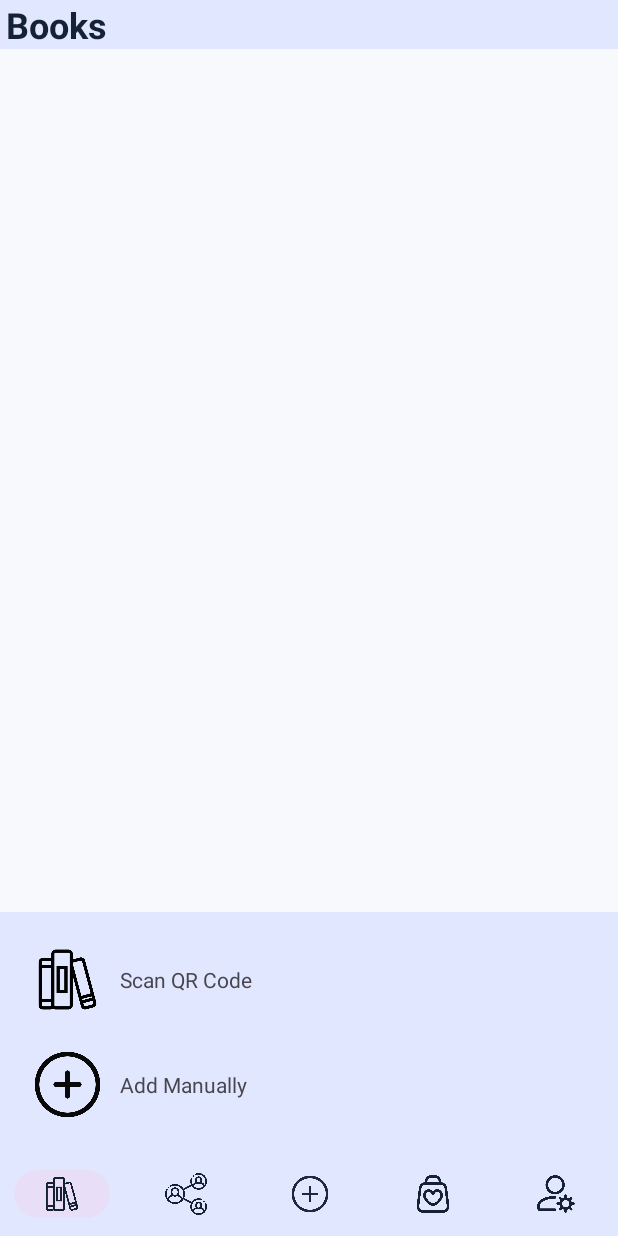
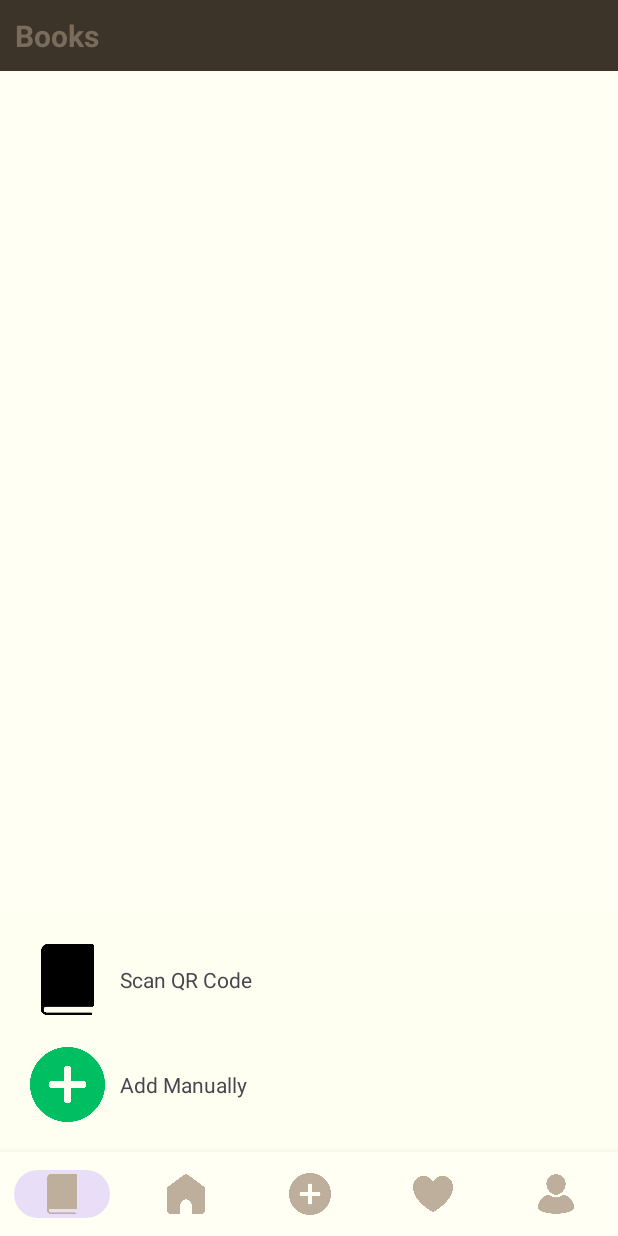
Before and after one commit to axvolkzki/MOBDEVE-MCO, an Android app: the fragment AddBookFragment placed in its activity, on a phone screen of 412 x 824 dp. Run offline under Robolectric (Android 15) with nearby library versions, the phone set to English and light mode, and no system bars.

Commit message:
Improved the layout, colors, and icons.

```diff
--- /dev/null
+++ b/app/src/main/res/drawable/shadow_background.xml
@@ -0,0 +1,6 @@
+<shape xmlns:android="http://schemas.android.com/apk/res/android">
+    <solid android:color="@android:color/white" />
+    <shadow
+        android:color="#80000000"
+        android:radius="20dp" />
+</shape>
--- a/app/src/main/res/layout/activity_base.xml
+++ b/app/src/main/res/layout/activity_base.xml
@@ -11,11 +11,10 @@
         android:layout_width="match_parent"
         android:layout_height="wrap_content"
         android:background="@color/lightPrimary"
-        android:paddingStart="4dp"
-        android:paddingEnd="4dp"
+        android:padding="10dp"
         android:text="Page Title"
         android:textColor="@color/lightTextIcons"
-        android:textSize="24sp"
+        android:textSize="20sp"
         android:textStyle="bold"
         app:layout_constraintStart_toStartOf="parent"
         app:layout_constraintTop_toTopOf="parent" />
@@ -24,24 +23,42 @@
         android:id="@+id/flWrapper"
         android:layout_width="0dp"
         android:layout_height="0dp"
-        android:layout_above="@id/bnvNavbar"
-        app:layout_constraintBottom_toTopOf="@id/bnvNavbar"
+        android:layout_above="@id/bnvNavbarLayout"
+        app:layout_constraintBottom_toTopOf="@id/bnvNavbarLayout"
         app:layout_constraintEnd_toEndOf="parent"
+        app:layout_constraintHorizontal_bias="0.0"
         app:layout_constraintStart_toStartOf="parent"
-        app:layout_constraintTop_toBottomOf="@+id/txvPageTitle" />
+        app:layout_constraintTop_toBottomOf="@+id/txvPageTitle"
+        app:layout_constraintVertical_bias="1.0" />
+
+    <FrameLayout
+        android:id="@+id/bnvNavbarLayout"
+        android:layout_width="match_parent"
+        android:layout_height="wrap_content"
+        android:elevation="8dp"
+        android:background="@drawable/shadow_background"
+        app:layout_constraintBottom_toBottomOf="parent"
+        app:layout_constraintEnd_toEndOf="parent"
+        app:layout_constraintStart_toStartOf="parent">
 
         <com.google.android.material.bottomnavigation.BottomNavigationView
             android:id="@+id/bnvNavbar"
-        android:layout_width="0dp"
+            android:layout_width="match_parent"
             android:layout_height="56dp"
-        android:background="?android:attr/windowBackground"
-        app:itemBackground="@color/lightPrimary"
+            android:background="@drawable/shadow_background"
+            app:itemBackground="@color/lightBackground"
             app:itemIconSize="28dp"
-        app:itemIconTint="@color/lightTextIcons"
-        app:itemTextColor="#FFFFFF"
+            app:itemIconTint="@color/lightInactiveButton"
             app:labelVisibilityMode="unlabeled"
             app:layout_constraintBottom_toBottomOf="parent"
             app:layout_constraintEnd_toEndOf="parent"
             app:layout_constraintStart_toStartOf="parent"
             app:menu="@menu/nav_menu" />
+
+    </FrameLayout>
+
+
+
+
+
 </androidx.constraintlayout.widget.ConstraintLayout>
--- a/app/src/main/res/layout/activity_main.xml
+++ b/app/src/main/res/layout/activity_main.xml
@@ -29,7 +29,6 @@
         android:gravity="center"
         android:text="BookCol"
         android:textSize="30sp"
-        android:textColor="@color/lightTextIcons"
         android:layout_marginStart="40dp"
         android:layout_marginEnd="40dp"
         app:layout_constraintEnd_toEndOf="parent"
@@ -43,7 +42,6 @@
         android:layout_marginTop="8dp"
         android:text="Best place for lending books online. You can lend or borrow goods from our platform."
         android:textAlignment="center"
-        android:textColor="@color/lightTextIcons"
         android:layout_marginStart="40dp"
         android:layout_marginEnd="40dp"
         app:layout_constraintEnd_toEndOf="parent"
@@ -86,7 +84,6 @@
             android:gravity="center_vertical"
             android:layout_marginBottom="16dp"
             android:textSize="15sp"
-            android:textColor="@color/lightTextIcons"
             android:hint="Username"
             android:inputType="text"
             android:background="@null" />
@@ -129,7 +126,6 @@
             android:gravity="center_vertical"
             android:layout_marginBottom="16dp"
             android:textSize="15sp"
-            android:textColor="@color/lightTextIcons"
             android:hint="Password"
             android:inputType="textPassword"
             android:background="@null" />
@@ -143,6 +139,7 @@
         android:text="Login"
         android:layout_marginStart="40dp"
         android:layout_marginEnd="40dp"
+
         app:layout_constraintEnd_toEndOf="parent"
         app:layout_constraintStart_toStartOf="parent"
         app:layout_constraintTop_toBottomOf="@+id/editTextPasswordLayout" />
@@ -154,7 +151,6 @@
         android:layout_gravity="center"
         android:layout_marginTop="16dp"
         android:text="Don't have an account? Register here."
-        android:textColor="@color/lightTextIcons"
         android:layout_marginStart="40dp"
         android:layout_marginEnd="40dp"
         app:layout_constraintEnd_toEndOf="parent"
--- a/app/src/main/res/layout/fragment_add_book.xml
+++ b/app/src/main/res/layout/fragment_add_book.xml
@@ -11,7 +11,7 @@
         android:layout_width="match_parent"
         android:layout_height="wrap_content"
         android:layout_gravity="bottom"
-        android:background="@color/lightPrimary"
+        android:background="@color/lightBackgroundSecondary"
         android:gravity="bottom"
         android:orientation="vertical"
         android:padding="20dp">
--- a/app/src/main/res/layout/item_feed_book_layout.xml
+++ b/app/src/main/res/layout/item_feed_book_layout.xml
@@ -10,6 +10,7 @@
     <LinearLayout
         android:layout_width="match_parent"
         android:layout_height="wrap_content"
+        android:background="@color/lightBackgroundSecondary"
         android:orientation="horizontal"
         android:padding="8dp">
 
--- a/app/src/main/res/values/colors.xml
+++ b/app/src/main/res/values/colors.xml
@@ -4,13 +4,14 @@
     <color name="white">#FFFFFFFF</color>
 
     <!-- Light Mode -->
-    <color name="lightPrimary">#E0E7FF</color>
+    <color name="lightPrimary">#3D3429</color>
     <color name="lightSecondary">#1A263D</color>
     <color name="lightAccent">#FFCA60</color>
-    <color name="lightTextIcons">#152135</color>
-    <color name="lightBackground">#F7F9FC</color>
+    <color name="lightTextIcons">#7A6C5D</color>
+    <color name="lightBackground">#FFFFF3</color>
+    <color name="lightBackgroundSecondary">#FFFFF1</color>
     <color name="lightActiveButton">#00A834</color>
-    <color name="lightInactiveButton">#E0E7FF</color>
+    <color name="lightInactiveButton">#BEAF9D</color>
     <color name="lightErrorWarning">#E0553B</color>
 
     <!-- Dark Mode -->
--- a/app/src/main/res/values/themes.xml
+++ b/app/src/main/res/values/themes.xml
@@ -8,6 +8,9 @@
         <item name="colorOnPrimary">@color/lightTextIcons</item>
         <item name="colorError">@color/lightErrorWarning</item>
         <item name="colorButtonNormal">@color/lightActiveButton</item>
+
+
+        <item name="elevationOverlayEnabled">true</item>
     </style>
 
     <!-- Derived Theme -->
```
Also changed, not shown: app/src/main/res/drawable/ic_add.png, app/src/main/res/drawable/ic_books.png, app/src/main/res/drawable/ic_network.png, app/src/main/res/drawable/ic_setting.png, app/src/main/res/drawable/ic_wishlist.png. Lines whose indentation alone changed are shown as unchanged.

--------------------

Collect each line above holding the string "lightPrimary".

         android:background="@color/lightPrimary"
-        app:itemBackground="@color/lightPrimary"
-        android:background="@color/lightPrimary"
-    <color name="lightPrimary">#E0E7FF</color>
+    <color name="lightPrimary">#3D3429</color>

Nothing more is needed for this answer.